Well we differ, and here is where the core difference is:
I know what I can control and what I can't. How Scott or anyone IS happens to be on the list of things we DON'T control. As ambassadors to the hobby, what we can control is important. It's important because the hobby is attractive, and that attraction is what can get people to consider why it's attractive, and part of that is how it works as it does.
The expectation that it's all share and share alike is the norm for those in the hobby. Been true for a long time. That is why I have followed it for so long, and why I participate when inclined to do so. Communicating why that's of value is the best case move. From there, people make their choices. That's as good as it gets.
When newbies walk in, those norms can be seen. Where there is friction, any number of things can and will happen. How that goes is what I'm speaking to, and the "D" in QED. IMHO, no amount of shitty contributions, guilt, shame, anger, etc... will get somebody to participate on terms that are better aligned to the norms. Often the result is just a turn off, and people quietly leave the scene. Sometimes, they push back to make a point. My point here is the end game isn't good.
On the other hand, keeping the door open, interacting, building trust, making friends, sharing the fun parts to be shared, etc... shows how attractive the thing is, and the "door is open" for more. They can come to a place where maybe it makes sense for them, however they get there. Nobody can force that. Building walls does nobody any good.
Finding common ground to build on does everybody good, without doing any bad. That's my point. We only benefit in the end.
A similar thing happened with Ian's project. Did it change anything? No. Will it ever? No.
I like Ian, I like Scott, and in fact, I pretty much like everybody.
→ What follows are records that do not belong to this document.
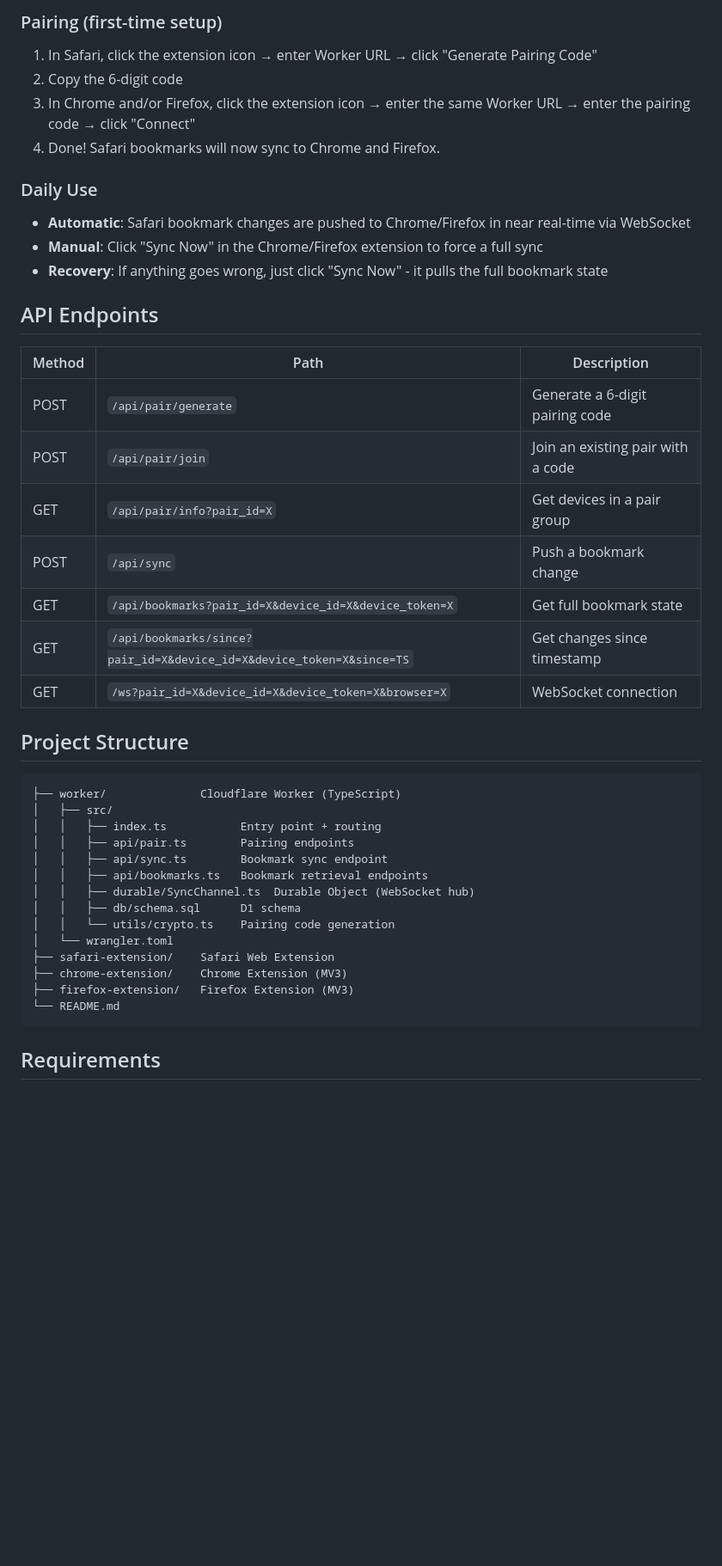
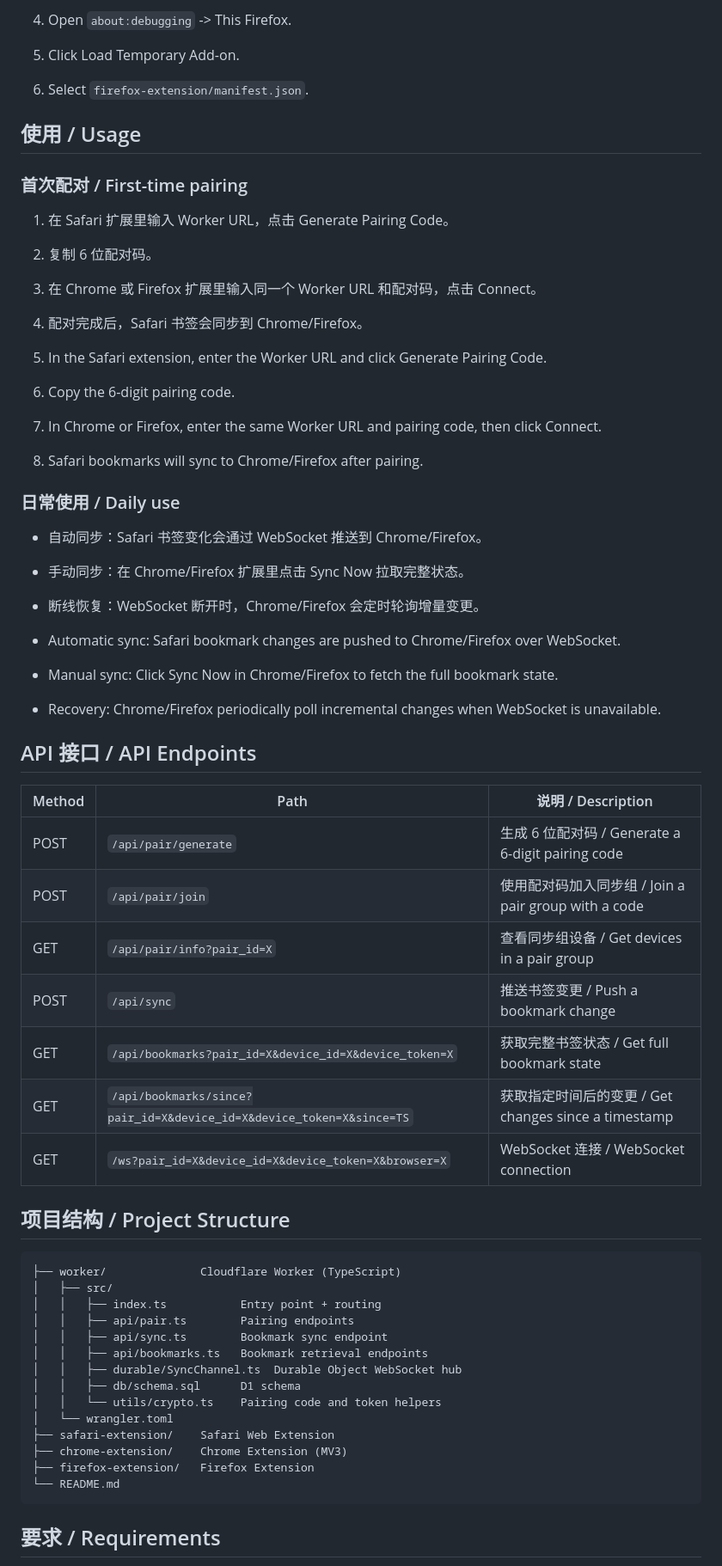
Before and after one commit to lengmuning/bookmarks, a Markdown page: README.md, the part around one of its changes. Shown at 86% size. Rendered like a GitHub page; blank space fills up the shorter version.

````diff
--- a/README.md
+++ b/README.md
@@ -82,30 +146,45 @@ For permanent install, use `about:addons` → gear icon → "Install Add-on From
 
-### Pairing (first-time setup)
+1. Open `about:debugging` -> This Firefox.
+2. Click Load Temporary Add-on.
+3. Select `firefox-extension/manifest.json`.
 
-1. In Safari, click the extension icon → enter Worker URL → click "Generate Pairing Code"
-2. Copy the 6-digit code
-3. In Chrome and/or Firefox, click the extension icon → enter the same Worker URL → enter the pairing code → click "Connect"
-4. Done! Safari bookmarks will now sync to Chrome and Firefox.
+## 使用 / Usage
 
-### Daily Use
+### 首次配对 / First-time pairing
 
-- **Automatic**: Safari bookmark changes are pushed to Chrome/Firefox in near real-time via WebSocket
-- **Manual**: Click "Sync Now" in the Chrome/Firefox extension to force a full sync
-- **Recovery**: If anything goes wrong, just click "Sync Now" - it pulls the full bookmark state
+1. 在 Safari 扩展里输入 Worker URL，点击 Generate Pairing Code。
+2. 复制 6 位配对码。
+3. 在 Chrome 或 Firefox 扩展里输入同一个 Worker URL 和配对码，点击 Connect。
+4. 配对完成后，Safari 书签会同步到 Chrome/Firefox。
 
-## API Endpoints
+1. In the Safari extension, enter the Worker URL and click Generate Pairing Code.
+2. Copy the 6-digit pairing code.
+3. In Chrome or Firefox, enter the same Worker URL and pairing code, then click Connect.
+4. Safari bookmarks will sync to Chrome/Firefox after pairing.
 
-| Method | Path | Description |
-|--------|------|-------------|
-| POST | `/api/pair/generate` | Generate a 6-digit pairing code |
-| POST | `/api/pair/join` | Join an existing pair with a code |
-| GET | `/api/pair/info?pair_id=X` | Get devices in a pair group |
-| POST | `/api/sync` | Push a bookmark change |
-| GET | `/api/bookmarks?pair_id=X&device_id=X&device_token=X` | Get full bookmark state |
-| GET | `/api/bookmarks/since?pair_id=X&device_id=X&device_token=X&since=TS` | Get changes since timestamp |
-| GET | `/ws?pair_id=X&device_id=X&device_token=X&browser=X` | WebSocket connection |
+### 日常使用 / Daily use
 
-## Project Structure
+- 自动同步：Safari 书签变化会通过 WebSocket 推送到 Chrome/Firefox。
+- 手动同步：在 Chrome/Firefox 扩展里点击 Sync Now 拉取完整状态。
+- 断线恢复：WebSocket 断开时，Chrome/Firefox 会定时轮询增量变更。
+
+- Automatic sync: Safari bookmark changes are pushed to Chrome/Firefox over WebSocket.
+- Manual sync: Click Sync Now in Chrome/Firefox to fetch the full bookmark state.
+- Recovery: Chrome/Firefox periodically poll incremental changes when WebSocket is unavailable.
+
+## API 接口 / API Endpoints
+
+| Method | Path | 说明 / Description |
+|--------|------|--------------------|
+| POST | `/api/pair/generate` | 生成 6 位配对码 / Generate a 6-digit pairing code |
+| POST | `/api/pair/join` | 使用配对码加入同步组 / Join a pair group with a code |
+| GET | `/api/pair/info?pair_id=X` | 查看同步组设备 / Get devices in a pair group |
+| POST | `/api/sync` | 推送书签变更 / Push a bookmark change |
+| GET | `/api/bookmarks?pair_id=X&device_id=X&device_token=X` | 获取完整书签状态 / Get full bookmark state |
+| GET | `/api/bookmarks/since?pair_id=X&device_id=X&device_token=X&since=TS` | 获取指定时间后的变更 / Get changes since a timestamp |
+| GET | `/ws?pair_id=X&device_id=X&device_token=X&browser=X` | WebSocket 连接 / WebSocket connection |
+
+## 项目结构 / Project Structure
 
 ```
 ├── worker/              Cloudflare Worker (TypeScript)
@@ -114,15 +193,15 @@ For permanent install, use `about:addons` → gear icon → "Install Add-on From
 │   │   ├── api/pair.ts        Pairing endpoints
 │   │   ├── api/sync.ts        Bookmark sync endpoint
 │   │   ├── api/bookmarks.ts   Bookmark retrieval endpoints
-│   │   ├── durable/SyncChannel.ts  Durable Object (WebSocket hub)
+│   │   ├── durable/SyncChannel.ts  Durable Object WebSocket hub
 │   │   ├── db/schema.sql      D1 schema
-│   │   └── utils/crypto.ts    Pairing code generation
+│   │   └── utils/crypto.ts    Pairing code and token helpers
 │   └── wrangler.toml
 ├── safari-extension/    Safari Web Extension
 ├── chrome-extension/    Chrome Extension (MV3)
-├── firefox-extension/   Firefox Extension (MV3)
+├── firefox-extension/   Firefox Extension
 └── README.md
 ```
 
-## Requirements
+## 要求 / Requirements
 
````
Also changed, not shown: other parts of README.md (+114 -40 lines).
Even RT
Seriously, RT is cool. I don't agree with everybody, and how I would play it isn't how they may be inclined to play it. But, positive advocacy toward this hobby can rope more and better people in, more and better works, and it's all fun. Negative advocacy, shame, fear, anger, etc... just turns 'em off. The common bond here is the hobby. We need to respect that and demonstrate it's worth to others, not turn them off, or there won't be others, and it dies off.
I have no doubt this scenario would have played out differently had it been a net positive. The hobby is as attractive as we, the ambassadors of it, make it out to be. Where we do a good job on that, it grows and life is good. Where we do not, it shrinks, gets stale, and life is not good.
Edit: You said this: Problem is, we're a love-oriented community, much as it might pain some of our gruffer members to admit it. The best members try to give more than they take, and try to treat each other like friends.
Yeah, exactly. Growing that circle only happens when we keep the higher ground, door open. We didn't do that in this case, and so we lose out. No fault on that, only reality. I'm not blaming anybody for anything, simply stating that there could be better choices, and in the future people should consider them. Doing that is in all of our collective interests. Not doing that might feel good, but it's a net loss overall. This is why I'm a common ground, keep the door open kind of guy. No matter what the other party chooses to do, I benefit from that perspective. In other words, keeping the positive on the table means it could happen.
Negative? Door closed, next. Why do that? There is no gain. Frankly, there could be losses. Setting the expectation that we have some entitlement to a lot of what happens is a road nobody wants to go down. People who do have the right to check that just might decide some folks need to learn a lesson. Nobody wants that, and it could very well happen.
I'm done again. Negative gets everybody nowhere, and I'll stand on that point, this discussion case in point.
Edited by potatohead, Sun Jan 1, 2012 4:34 PM.